Greyfriars Kirkyard is the graveyard surrounding Greyfriars Kirk in Edinburgh, Scotland. For many people, the graveyard is associated primarily with Greyfriars Bobby, the loyal dog who guarded his master's grave, and whose statue stands just beyond the entrance to the kirkyard.
The kirkyard has an important place in Scottish history; in 1638 the National Covenant, a protest against attempts by King Charles 1 to exert control over the Scottish Church, was signed in front of the pulpit of Greyfriars Kirk, and in 1679, about 1200 Covenanters were imprisoned in Greyfriars Kirkyard pending trial. The present Kirkyard contains "The Martyrs Monument" commemorating the hundred or so Covenanters who were subsequently executed.
The Kirkyard is the burial place of many of these and of many other notable Scots. One of the graves is that of Duncan Ban MacIntyre (d 1812) who fought against the Jacobites in 1745, never learned to read, and sold illicit whisky in the Lawnmarket to make a living, but who is recognised as one of the most important Gaelic poets of his time. Others buried there include:
- Joseph Black : (1728 – 1799) Scottish physicist and chemist, known for his discoveries of latent heat, specific heat, and carbon dioxide
- William McGonagall : (1825-1902) Scotland's (and possibly the world's) worst poet.
- John Porteous : (d. 1736) Captain of the city guard of Edinburgh during the riots of 1736 when the city guard fired on the people; Porteous was tried and sentenced to death, but reprieved; however, armed men seized him from prison and hanged him in the street.
- James Douglas : (c. 1525-1581) Lord High Chancellor of Scotland, executed for his complicity in the murder of Darnley.
- : (1506 - 1582), historian and humanist scholar; argued that the source of all political power is the people, that the king is bound by those conditions under which power was first committed to his hands, and that it is lawful to resist, even to punish, tyrants.
- Alexander Henderson : (c. 1583 – 1646) Scottish theologian, mainly responsible for the final form of the National Covenant.
- : (1649 – 1715) Scottish clergyman and friend of William, prince of Orange; he was implicated in the Rye House Plot, after the discovery of which he was interrogated under torture of the thumbscrew.
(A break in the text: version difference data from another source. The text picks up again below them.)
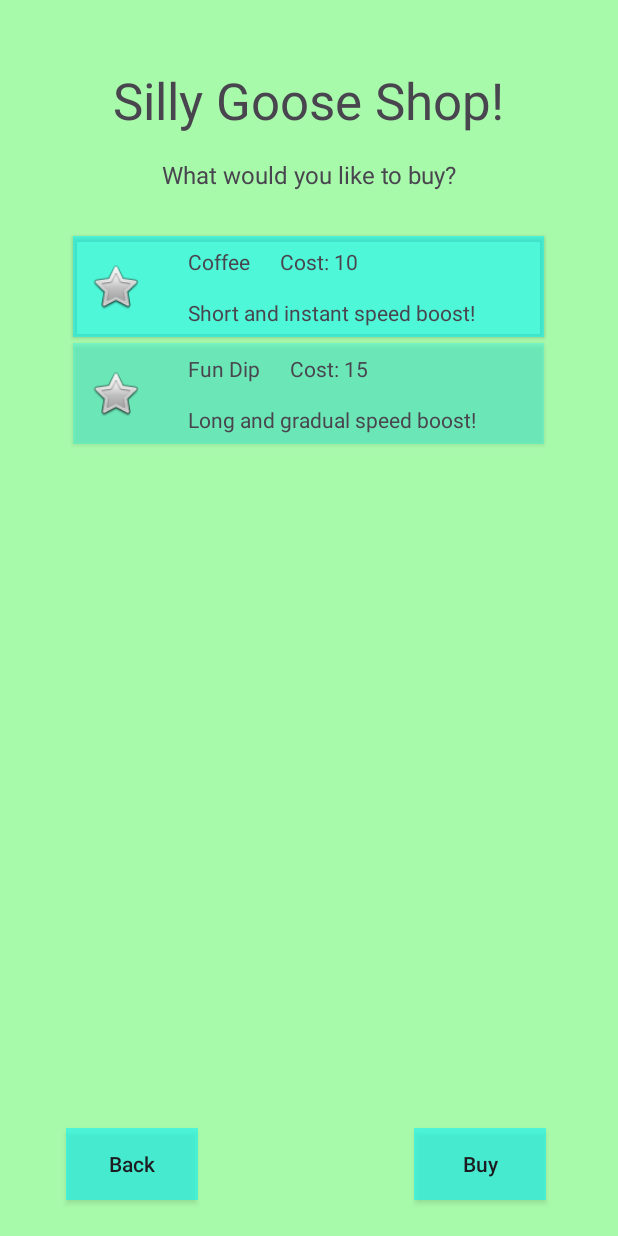
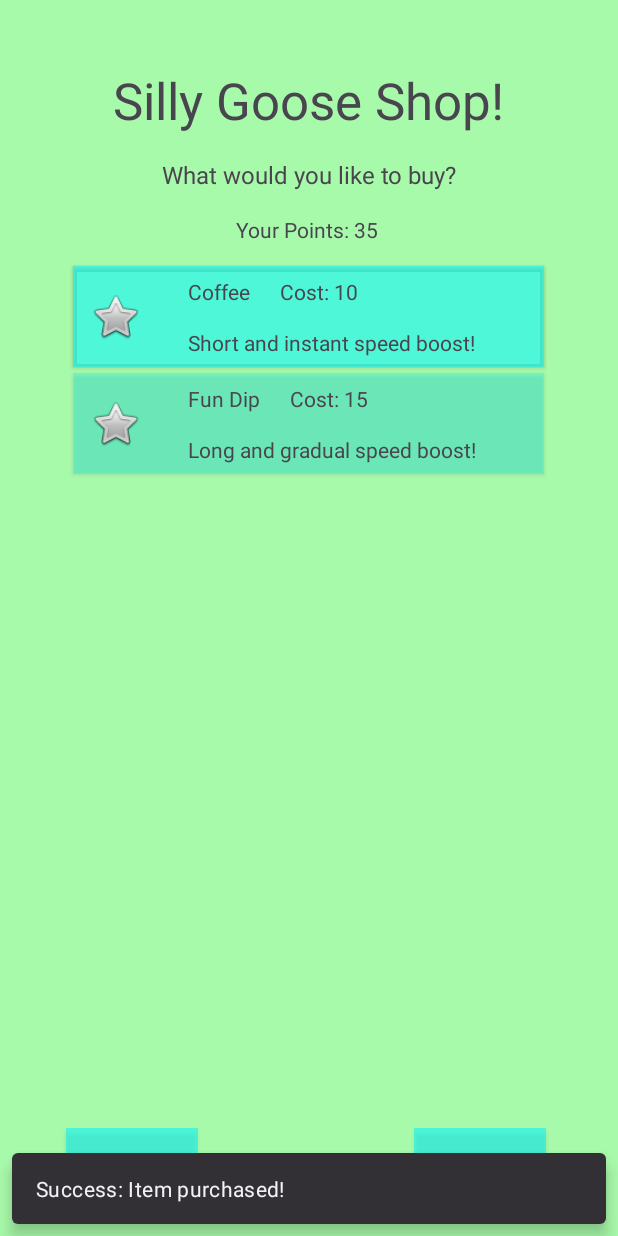
Before and after one commit to jonestho/duck-duck-goose, an Android app: the ShopActivity screen opened directly, with no data from a screen before it, after a tap on "Buy", on a phone screen of 412 x 824 dp. Run offline under Robolectric (Android 15) with nearby library versions, the light colour scheme and no system bars; 2 other taps on this screen came first.

Commit message:
Shop Activity is functional

```diff
--- a/app/src/main/java/com/game/duckduckgoose/ShopActivity.kt
+++ b/app/src/main/java/com/game/duckduckgoose/ShopActivity.kt
@@ -1,7 +1,9 @@
 package com.game.duckduckgoose
 
+import android.annotation.SuppressLint
 import android.os.Bundle
 import android.widget.Button
+import android.widget.TextView
 import androidx.activity.enableEdgeToEdge
 import androidx.appcompat.app.AppCompatActivity
 import androidx.core.view.ViewCompat
@@ -14,7 +16,10 @@ import com.google.android.material.snackbar.Snackbar
 class ShopActivity : AppCompatActivity() {
     lateinit var recyclerView: RecyclerView
     lateinit var myViewModel: ShopViewModel
+    var initialized = false
+    var boughtItems: ArrayList<Item> = arrayListOf()
 
+    @SuppressLint("SetTextI18n")
     override fun onCreate(savedInstanceState: Bundle?) {
         super.onCreate(savedInstanceState)
         enableEdgeToEdge()
@@ -43,32 +48,40 @@ class ShopActivity : AppCompatActivity() {
         recyclerView.layoutManager = LinearLayoutManager(this)
 
         myViewModel.updateShop.observe(this){
-            // TODO: Disable the item that is bought.
+            val currencyField = findViewById<TextView>(R.id.current_amnt)
+            currencyField.text = "Your Points: ${myViewModel.currencyAmount}"
         }
+
+        initialized = true
 
         // buttons
         val doneBtn = findViewById<Button>(R.id.to_main)
         val buyBtn = findViewById<Button>(R.id.buy_item)
 
-        // TODO: Define onClickListeners
         doneBtn.setOnClickListener{
-            // TODO: Implement bidirectional
+            // TODO: Implement return items bought back to game via. intent.
             finish()
         }
 
         buyBtn.setOnClickListener{
-            val shopAdapter = recyclerView.adapter as? ShopAdapter
+            val result = myViewModel.purchaseHandler(recyclerView)
 
-            if(shopAdapter?.selectedPos != RecyclerView.NO_POSITION){
-                val selectedItem = shopAdapter?.shopItems?.get(shopAdapter.selectedPos)
+            when(result){
+                1 -> Snackbar.make(doneBtn,
+                    "Error: You do not have enough points to buy this.",
+                    Snackbar.LENGTH_LONG).show()
+                2 -> Snackbar.make(doneBtn, "Error: Please select an item to buy."
+                    , Snackbar.LENGTH_LONG).show()
+                else -> {
+                    Snackbar.make(doneBtn, "Success: Item purchased!"
+                        , Snackbar.LENGTH_LONG).show()
 
-                if(selectedItem?.cost!! > currencyAmount){
-                    Snackbar.make(doneBtn, "Error: You do not have enough money to buy this.",
-                        Snackbar.LENGTH_LONG).show()
+                    val shopAdapter = recyclerView.adapter as? ShopAdapter
+                    val selectedItem = shopAdapter?.shopItems?.get(shopAdapter.selectedPos)
+
+                    boughtItems.add(selectedItem!!)
+                    myViewModel._updateShop.value = true
                 }
-            } else {
-                Snackbar.make(doneBtn, "Error: Please select an item to buy.",
-                    Snackbar.LENGTH_LONG).show()
             }
         }
     }
--- a/app/src/main/java/com/game/duckduckgoose/ShopViewModel.kt
+++ b/app/src/main/java/com/game/duckduckgoose/ShopViewModel.kt
@@ -3,9 +3,11 @@ package com.game.duckduckgoose
 import androidx.lifecycle.LiveData
 import androidx.lifecycle.MutableLiveData
 import androidx.lifecycle.ViewModel
+import androidx.recyclerview.widget.RecyclerView
+import com.google.android.material.snackbar.Snackbar
 
 class ShopViewModel: ViewModel() {
-    private val _updateShop = MutableLiveData<Boolean>(false)
+    val _updateShop = MutableLiveData<Boolean>(false)
     val updateShop get(): LiveData<Boolean> = _updateShop
 
     var shopItems: ArrayList<Item>? = ArrayList()
@@ -15,7 +17,16 @@ class ShopViewModel: ViewModel() {
         currencyAmount = currency
     }
 
-    fun purchaseHandler(){
-        // TODO: Implement logic for buying item. Hint, use ViewHolder if possible.
+    fun purchaseHandler(recyclerView: RecyclerView): Int {
+        val shopAdapter = recyclerView.adapter as? ShopAdapter
+
+        return if (shopAdapter?.selectedPos != RecyclerView.NO_POSITION) {
+            val selectedItem = shopAdapter?.shopItems?.get(shopAdapter.selectedPos)
+            if (selectedItem?.cost!! > currencyAmount) 1
+            else {
+                currencyAmount -= selectedItem.cost
+                0
+            }
+        } else 2
     }
 }
--- a/app/src/main/res/layout/activity_shop.xml
+++ b/app/src/main/res/layout/activity_shop.xml
@@ -35,7 +35,7 @@
         android:id="@+id/shop_items"
         android:layout_width="318dp"
         android:layout_height="460dp"
-        android:layout_marginTop="28dp"
+        android:layout_marginTop="48dp"
         app:layout_constraintEnd_toEndOf="parent"
         app:layout_constraintHorizontal_bias="0.494"
         app:layout_constraintStart_toStartOf="parent"
@@ -67,4 +67,15 @@
         app:layout_constraintBottom_toBottomOf="parent"
         app:layout_constraintStart_toStartOf="parent"
         tools:ignore="MissingConstraints" />
+
+    <TextView
+        android:id="@+id/current_amnt"
+        android:layout_width="wrap_content"
+        android:layout_height="wrap_content"
+        android:layout_marginTop="16dp"
+        android:text="Your Points:"
+        app:layout_constraintEnd_toEndOf="parent"
+        app:layout_constraintHorizontal_bias="0.497"
+        app:layout_constraintStart_toStartOf="parent"
+        app:layout_constraintTop_toBottomOf="@+id/textView5" />
 </androidx.constraintlayout.widget.ConstraintLayout>
```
- : (1654 – 1723) Chief accountant to the Bank of Scotland when it was founded in 1695; in his will he left generous sums for "entertaining and educating the male children and grandchildren of decayed merchants in Edinburgh" - the first school became what is now George Watson's College. School Founder died 1723
- Colin MacLaurin : (1698–1746) Scottish mathematician who published the first systematic exposition of Newton's calculus.
- Thomas Ruddiman : (1674 - 1757) Scottish classical scholar and grammarian; author of Rudiments of the Latin Tongue.
- Allan Ramsay : (1713–1784) Scottish portrait-painter of the "Rococo Era".
- William Robertson : (1721-1793) Historian, most notable for his 'History of Scotland'
- : (1724 – 1812) One of the most famous Scottish Gaelic poets, best known for his poem "Moladh Beinn Dòbhrainn" (Praise for Ben Doran).
- : (1745 – 1815) Publisher of the first Edinburgh edition of Robert Burns' poems; member of the jury in Deacon Brodie's trial for robbery.
- Henry MacKenzie : (1745 - 1831), Scottish writer, nicknamed 'The Man of Feeling' after the title of his best known novel. , "The Man of Feeling" died 1831
Duncan Ban MacIntyre's memorial was renovated in 2005, after a fundraising campaign of over a year at the cost of about £3,000 .